▶ Data supplied
################

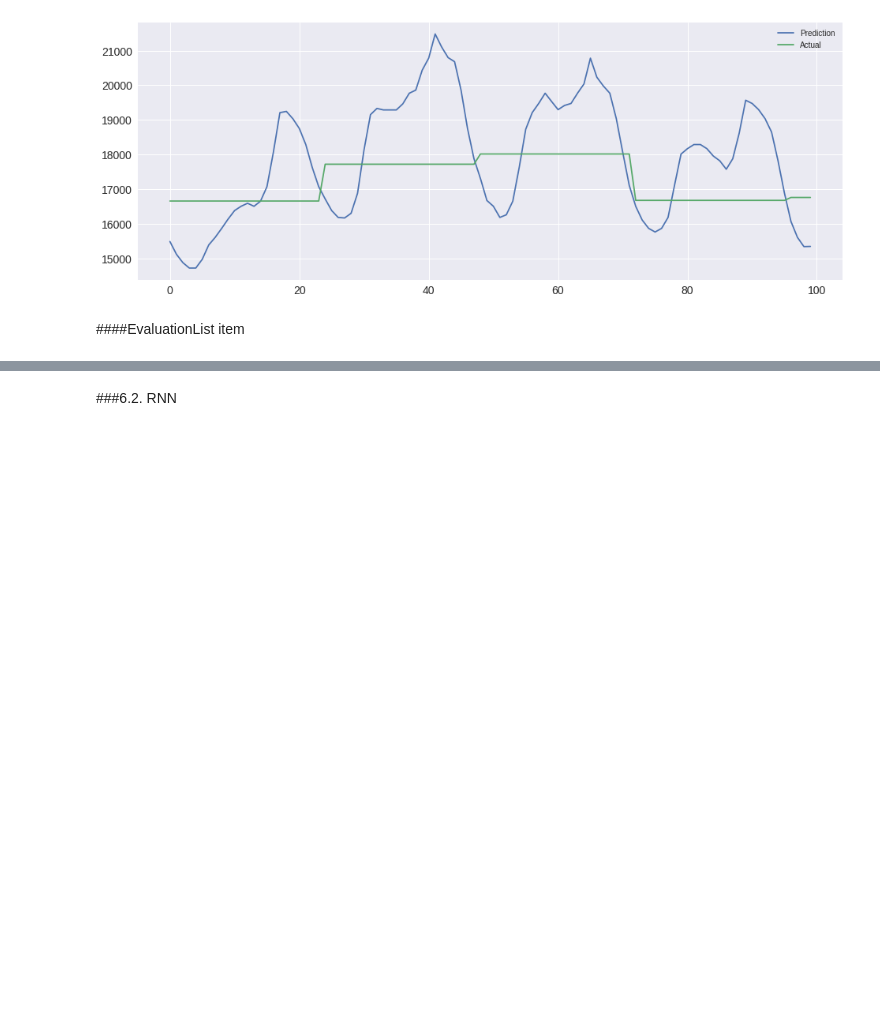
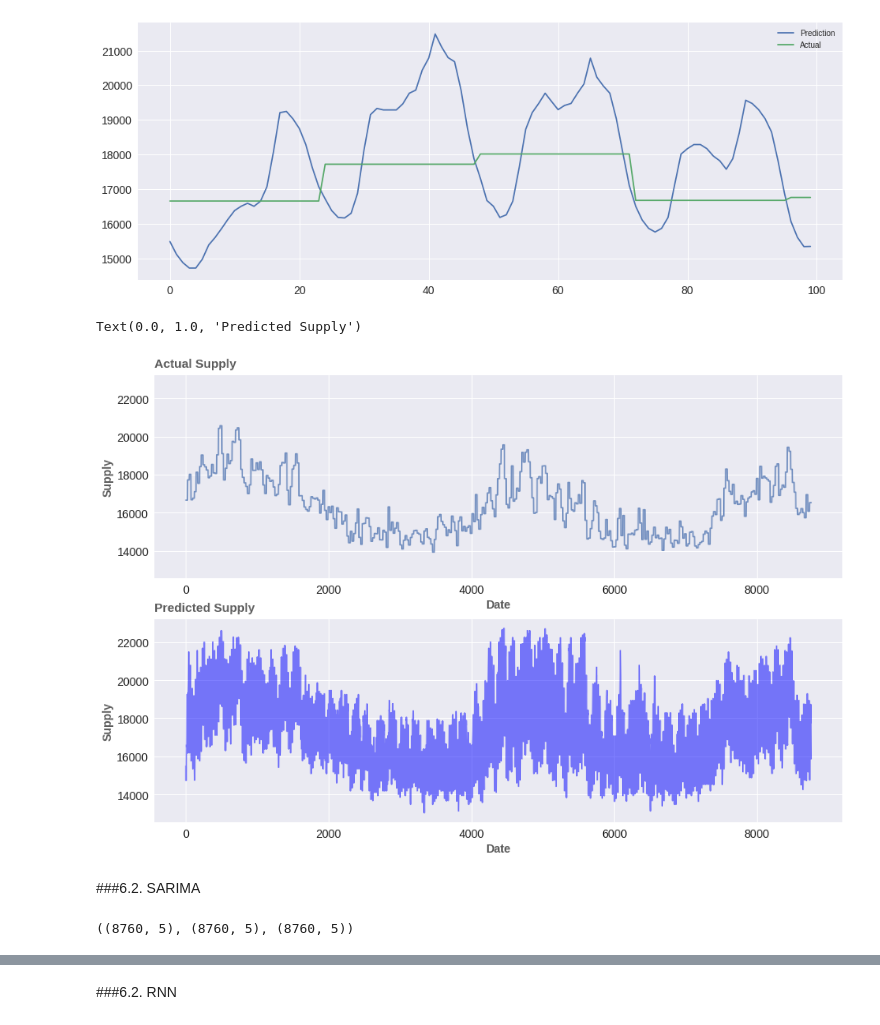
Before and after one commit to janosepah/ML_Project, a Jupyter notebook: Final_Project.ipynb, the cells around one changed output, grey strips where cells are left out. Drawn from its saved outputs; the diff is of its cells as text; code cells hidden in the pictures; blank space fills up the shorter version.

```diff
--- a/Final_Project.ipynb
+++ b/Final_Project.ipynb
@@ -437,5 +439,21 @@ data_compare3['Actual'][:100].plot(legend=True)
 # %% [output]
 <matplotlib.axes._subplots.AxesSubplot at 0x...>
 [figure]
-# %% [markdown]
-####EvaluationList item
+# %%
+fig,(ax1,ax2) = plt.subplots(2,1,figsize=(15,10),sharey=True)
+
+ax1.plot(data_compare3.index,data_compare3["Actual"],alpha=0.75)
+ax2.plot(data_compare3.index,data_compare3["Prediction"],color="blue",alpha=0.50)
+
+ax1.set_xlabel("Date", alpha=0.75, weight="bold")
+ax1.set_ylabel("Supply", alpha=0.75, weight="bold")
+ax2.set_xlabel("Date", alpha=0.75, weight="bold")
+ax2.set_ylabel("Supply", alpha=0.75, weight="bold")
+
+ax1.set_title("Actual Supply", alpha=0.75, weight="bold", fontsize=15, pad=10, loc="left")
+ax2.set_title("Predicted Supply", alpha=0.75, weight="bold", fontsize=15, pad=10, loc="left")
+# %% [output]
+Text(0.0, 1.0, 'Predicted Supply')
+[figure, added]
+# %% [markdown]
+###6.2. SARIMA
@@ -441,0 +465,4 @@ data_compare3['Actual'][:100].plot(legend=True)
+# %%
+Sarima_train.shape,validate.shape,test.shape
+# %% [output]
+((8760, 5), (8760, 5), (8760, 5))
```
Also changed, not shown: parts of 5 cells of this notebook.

################

▶ Work required
Replicate the material above verbatim; images stay out of the copy.

▶ Task result
Before and after one commit to janosepah/ML_Project, a Jupyter notebook: Final_Project.ipynb, the cells around one changed output, grey strips where cells are left out. Drawn from its saved outputs; the diff is of its cells as text; code cells hidden in the pictures; blank space fills up the shorter version.

```diff
--- a/Final_Project.ipynb
+++ b/Final_Project.ipynb
@@ -437,5 +439,21 @@ data_compare3['Actual'][:100].plot(legend=True)
 # %% [output]
 <matplotlib.axes._subplots.AxesSubplot at 0x...>
 [figure]
-# %% [markdown]
-####EvaluationList item
+# %%
+fig,(ax1,ax2) = plt.subplots(2,1,figsize=(15,10),sharey=True)
+
+ax1.plot(data_compare3.index,data_compare3["Actual"],alpha=0.75)
+ax2.plot(data_compare3.index,data_compare3["Prediction"],color="blue",alpha=0.50)
+
+ax1.set_xlabel("Date", alpha=0.75, weight="bold")
+ax1.set_ylabel("Supply", alpha=0.75, weight="bold")
+ax2.set_xlabel("Date", alpha=0.75, weight="bold")
+ax2.set_ylabel("Supply", alpha=0.75, weight="bold")
+
+ax1.set_title("Actual Supply", alpha=0.75, weight="bold", fontsize=15, pad=10, loc="left")
+ax2.set_title("Predicted Supply", alpha=0.75, weight="bold", fontsize=15, pad=10, loc="left")
+# %% [output]
+Text(0.0, 1.0, 'Predicted Supply')
+[figure, added]
+# %% [markdown]
+###6.2. SARIMA
@@ -441,0 +465,4 @@ data_compare3['Actual'][:100].plot(legend=True)
+# %%
+Sarima_train.shape,validate.shape,test.shape
+# %% [output]
+((8760, 5), (8760, 5), (8760, 5))
```
Also changed, not shown: parts of 5 cells of this notebook.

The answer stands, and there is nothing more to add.